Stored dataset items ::
──────────────────────────────

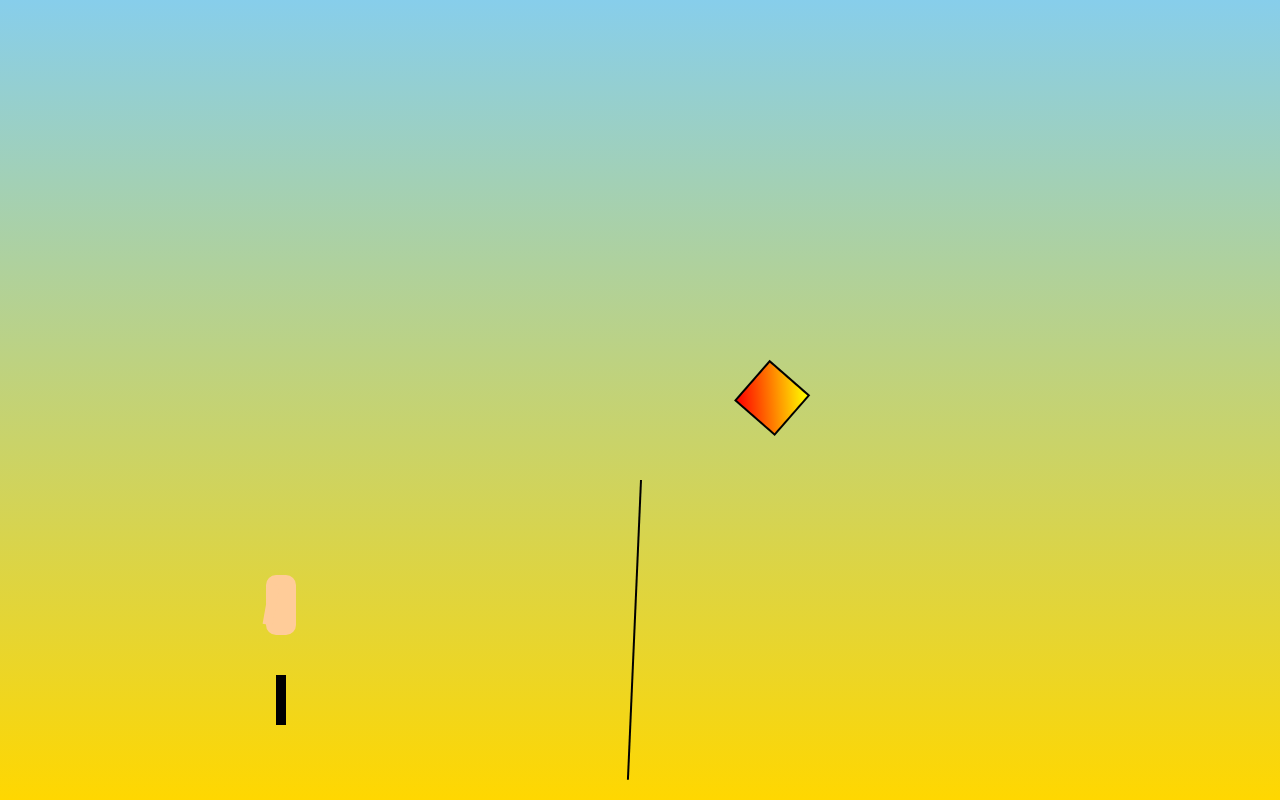
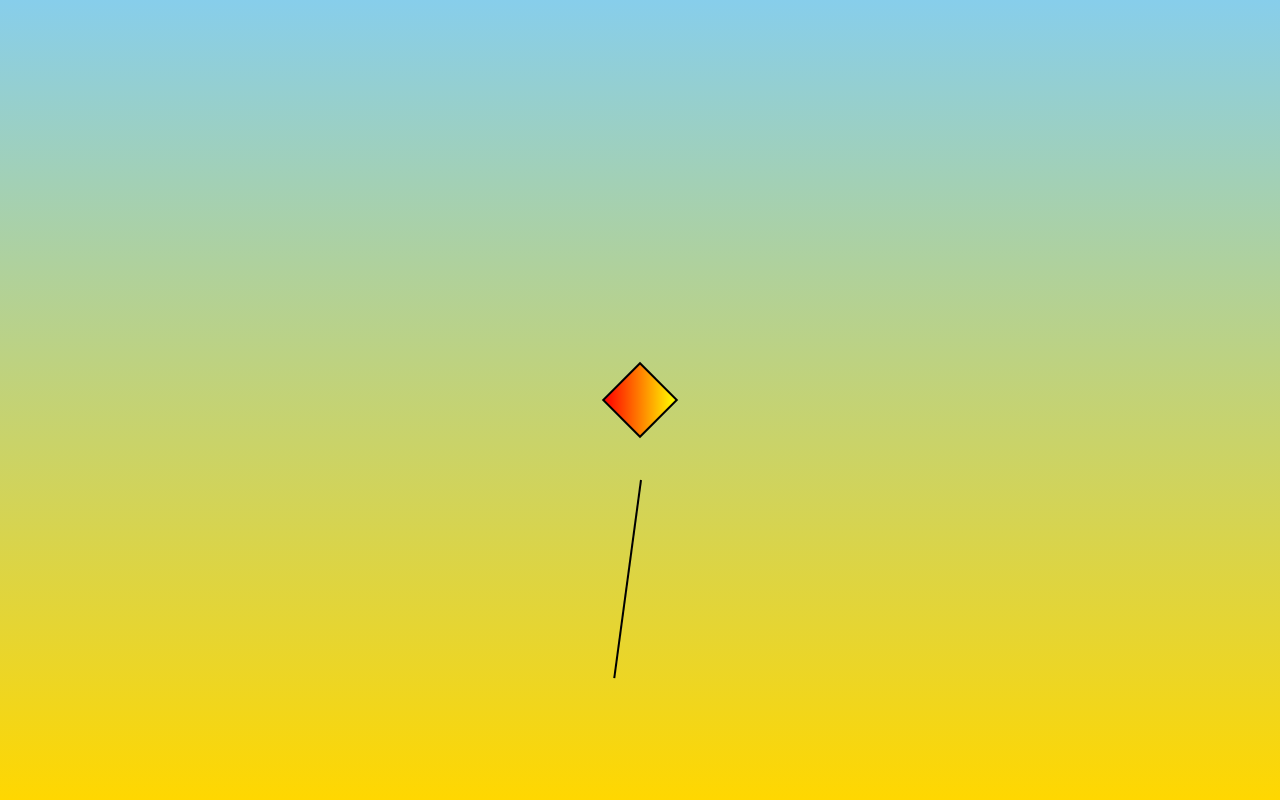
Before and after one commit to Rahulkrsharma2004/JavaScript-Revision, a plain HTML site: page 14-01-2025/makarSankranti.html in a window 1280 px wide. Drawn offline with Linux system fonts and the light colour scheme.

Commit message:
makarSankranti kite flying

```diff
--- a/14-01-2025/makarSankranti.css
+++ b/14-01-2025/makarSankranti.css
@@ -13,17 +13,16 @@ body {
     background: linear-gradient(to bottom, #87CEEB, #FFD700); /* Gradient sky */
   }
 
-  /* Kite */
   .kite {
     position: absolute;
     top: 50%;
-    left: 60%;
+    left: 50%;
     width: 50px;
     height: 50px;
     background: linear-gradient(45deg, #FF0000, #FFFF00);
     transform: translate(-50%, -50%) rotate(45deg);
     border: 2px solid #000;
-    animation: flyKite 6s ease-in-out infinite;
+    animation: flyKite 5s ease-in-out infinite;
   }
 
   .string {
@@ -31,93 +30,38 @@ body {
     top: 60%;
     left: 50%;
     width: 2px;
-    height: 300px;
+    height: 200px;
     background: #000;
     transform-origin: top;
     transform: rotate(0deg);
-    animation: swayString 2s infinite alternate ease-in-out;
+    animation: swayString 1.5s infinite alternate ease-in-out;
   }
 
-  /* Boy */
-  .boy {
-    position: absolute;
-    bottom: 10%;
-    left: 20%;
-    width: 50px;
-    height: 150px;
-    animation: boyMove 2s infinite;
-  }
-
-  .body {
-    position: relative;
-    width: 30px;
-    height: 60px;
-    background: #ffcc99; /* Skin tone */
-    margin: auto;
-    border-radius: 10px;
-  }
-
-  .arm {
-    position: absolute;
-    width: 10px;
-    height: 40px;
-    background: #ffcc99;
-    top: 10px;
-    left: 10px;
-    animation: armMove 2s infinite;
-  }
-
-  .leg {
-    position: absolute;
-    width: 10px;
-    height: 50px;
-    background: #000;
-    bottom: 0;
-    left: 20px;
-  }
-
-  /* Animations */
+  /* Kite flying animation */
   @keyframes flyKite {
     0% {
       transform: translate(-50%, -50%) rotate(45deg);
     }
     25% {
-      transform: translate(-60%, -55%) rotate(50deg);
+      transform: translate(-40%, -60%) rotate(50deg);
     }
     50% {
-      transform: translate(-50%, -60%) rotate(45deg);
+      transform: translate(-50%, -70%) rotate(45deg);
     }
     75% {
-      transform: translate(-40%, -55%) rotate(40deg);
+      transform: translate(-60%, -60%) rotate(40deg);
     }
     100% {
       transform: translate(-50%, -50%) rotate(45deg);
     }
   }
 
+  /* String swaying animation */
   @keyframes swayString {
     0% {
       transform: rotate(0deg);
     }
     100% {
-      transform: rotate(5deg);
-    }
-  }
-
-  @keyframes boyMove {
-    0%, 100% {
-      transform: translateY(0);
-    }
-    50% {
-      transform: translateY(5px);
-    }
-  }
-
-  @keyframes armMove {
-    0%, 100% {
-      transform: rotate(0deg);
-    }
-    50% {
       transform: rotate(10deg);
     }
   }
--- a/14-01-2025/makarSankranti.html
+++ b/14-01-2025/makarSankranti.html
@@ -3,18 +3,13 @@
 <head>
   <meta charset="UTF-8">
   <meta name="viewport" content="width=device-width, initial-scale=1.0">
-  <title>Realistic Kite Flying</title>
+  <title>Makar Sankranti - Kite Flying</title>
   <link rel="stylesheet" href="makarSankranti.css">
 </head>
 <body>
   <div class="sky">
     <div class="kite" id="kite"></div>
     <div class="string" id="string"></div>
-    <div class="boy">
-      <div class="body"></div>
-      <div class="arm"></div>
-      <div class="leg"></div>
-    </div>
   </div>
 
   <script src="makarSankranti.js"></script>
--- a/14-01-2025/makarSankranti.js
+++ b/14-01-2025/makarSankranti.js
@@ -1,15 +1,15 @@
 // script.js
 const kite = document.getElementById("kite");
-const string = document.getElementById("string");
 
-let kiteHeight = 50; // Initial height
+let colors = [
+  "linear-gradient(45deg, #FF0000, #FFFF00)",
+  "linear-gradient(45deg, #00FF00, #0000FF)",
+  "linear-gradient(45deg, #FF00FF, #00FFFF)",
+];
+let currentColorIndex = 0;
 
-// Function to pull kite higher
-function pullKiteHigher() {
-  kiteHeight -= 10; // Reduce height
-  kite.style.top = `${kiteHeight}%`;
-  string.style.height = `${300 + kiteHeight}px`;
-}
-
-// Event Listener for clicking on the boy
-document.querySelector(".boy").addEventListener("click", pullKiteHigher);
+// Change kite color on click
+kite.addEventListener("click", () => {
+  currentColorIndex = (currentColorIndex + 1) % colors.length;
+  kite.style.background = colors[currentColorIndex];
+});
```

──────────────────────────────

Exercise directions ::
Search the lines above for the string "makarSankranti" and copy each line that has it.

Solution ::
Before and after one commit to Rahulkrsharma2004/JavaScript-Revision, a plain HTML site: page 14-01-2025/makarSankranti.html in a window 1280 px wide. Drawn offline with Linux system fonts and the light colour scheme.
makarSankranti kite flying
--- a/14-01-2025/makarSankranti.css
+++ b/14-01-2025/makarSankranti.css
--- a/14-01-2025/makarSankranti.html
+++ b/14-01-2025/makarSankranti.html
   <link rel="stylesheet" href="makarSankranti.css">
   <script src="makarSankranti.js"></script>
--- a/14-01-2025/makarSankranti.js
+++ b/14-01-2025/makarSankranti.js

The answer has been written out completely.